Rebuilding trust between many communities and their police officers will be a long, hard slog.
But everyone agrees it must be done. That was the message from a Congressional working group, which stopped in Detroit Tuesday.
The bipartisan Policing Strategies Working Group is trying to advance that goal with a series of meetings around the country.
House judiciary committee chairman Bob Goodlatte, R-Virginia, and U.S. Rep. John Conyers, D-Mich., announced the group's formation last month, in the wake of multiple high-profile police shootings of black men, followed by retaliatory killings of police officers in Texas and Louisiana.
In Detroit, members met privately with law enforcement, community leaders and other stakeholders, before making their first public statements as a group.
Rep. Sheila Jackson-Lee, D-Texas, called strengthening police-community bonds “the civil rights issue of our time.”
"Of the 18,000 police departments, only 53 have committed to the White House, when the White House asked, that they submit voluntary statistics on what happens in their police work."
But she said doing that requires “trust” — and that requires police agencies to provide more data about their interactions with the public.
Jackson-Lee says that’s a central piece of the proposed Law Enforcement Trust and Integrity Act. But so far, she says police forces have been reluctant to provide it.
“Of the 18,000 police departments, only 53 have committed to the White House, when the White House asked, that they submit voluntary statistics on what happens in their police work,” Jackson-Lee said.
A bipartisan package of “criminal justice reform bills could very well pass the House” before the end of this year, Goodlatte said. “This is something I think the American people would like to see us work in a bipartisan fashion to address.”
But truly tackling this issue will require more sustained work on trickier issues that can’t be legislated — tackling topics like implicit racial bias against African Americans, and changing “hearts and minds” among both police and civilian populations.

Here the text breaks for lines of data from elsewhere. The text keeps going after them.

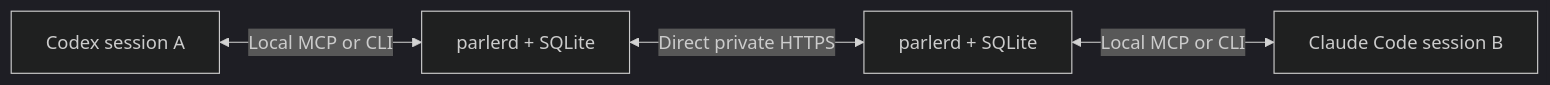
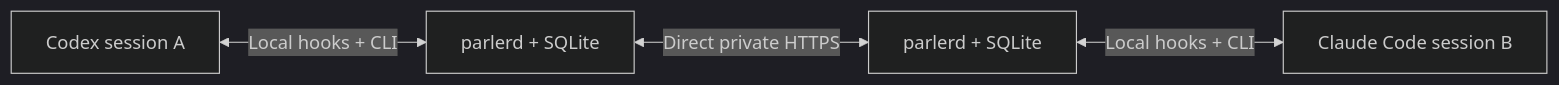
Before and after one commit to kerbinagent/parler: the diagram in README.md, drawn with Mermaid (dark theme). The commit also changed other lines of this file and 1 other file, not shown here.

Commit message:
docs: prefer hooks and CLI for initial session integration

````diff
--- a/README.md
+++ b/README.md
@@ -7,6 +7,6 @@
 ```mermaid
 flowchart LR
-    A[Codex session A] <-->|Local MCP or CLI| DA[parlerd + SQLite]
+    A[Codex session A] <-->|Local hooks + CLI| DA[parlerd + SQLite]
     DA <-->|Direct private HTTPS| DB[parlerd + SQLite]
-    DB <-->|Local MCP or CLI| B[Claude Code session B]
+    DB <-->|Local hooks + CLI| B[Claude Code session B]
 ```
````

That starts with a focus on hiring good officers with a public service mentality, and more funding and training to help facilitate a “culture change that starts at the top” of local police departments, said Rep. Brenda Lawrence, D-Southfield.
Lawrence says that’s hard work, but says nothing less than American democracy and fundamental rights are at stake in this fight. U.S. Rep. David Reichert, R-Washington, agreed.
“It needs to be resolved, and it needs to be resolved today,” said Reichert, a former county sheriff. “Or the fabric of our communities will crumble and fall apart.”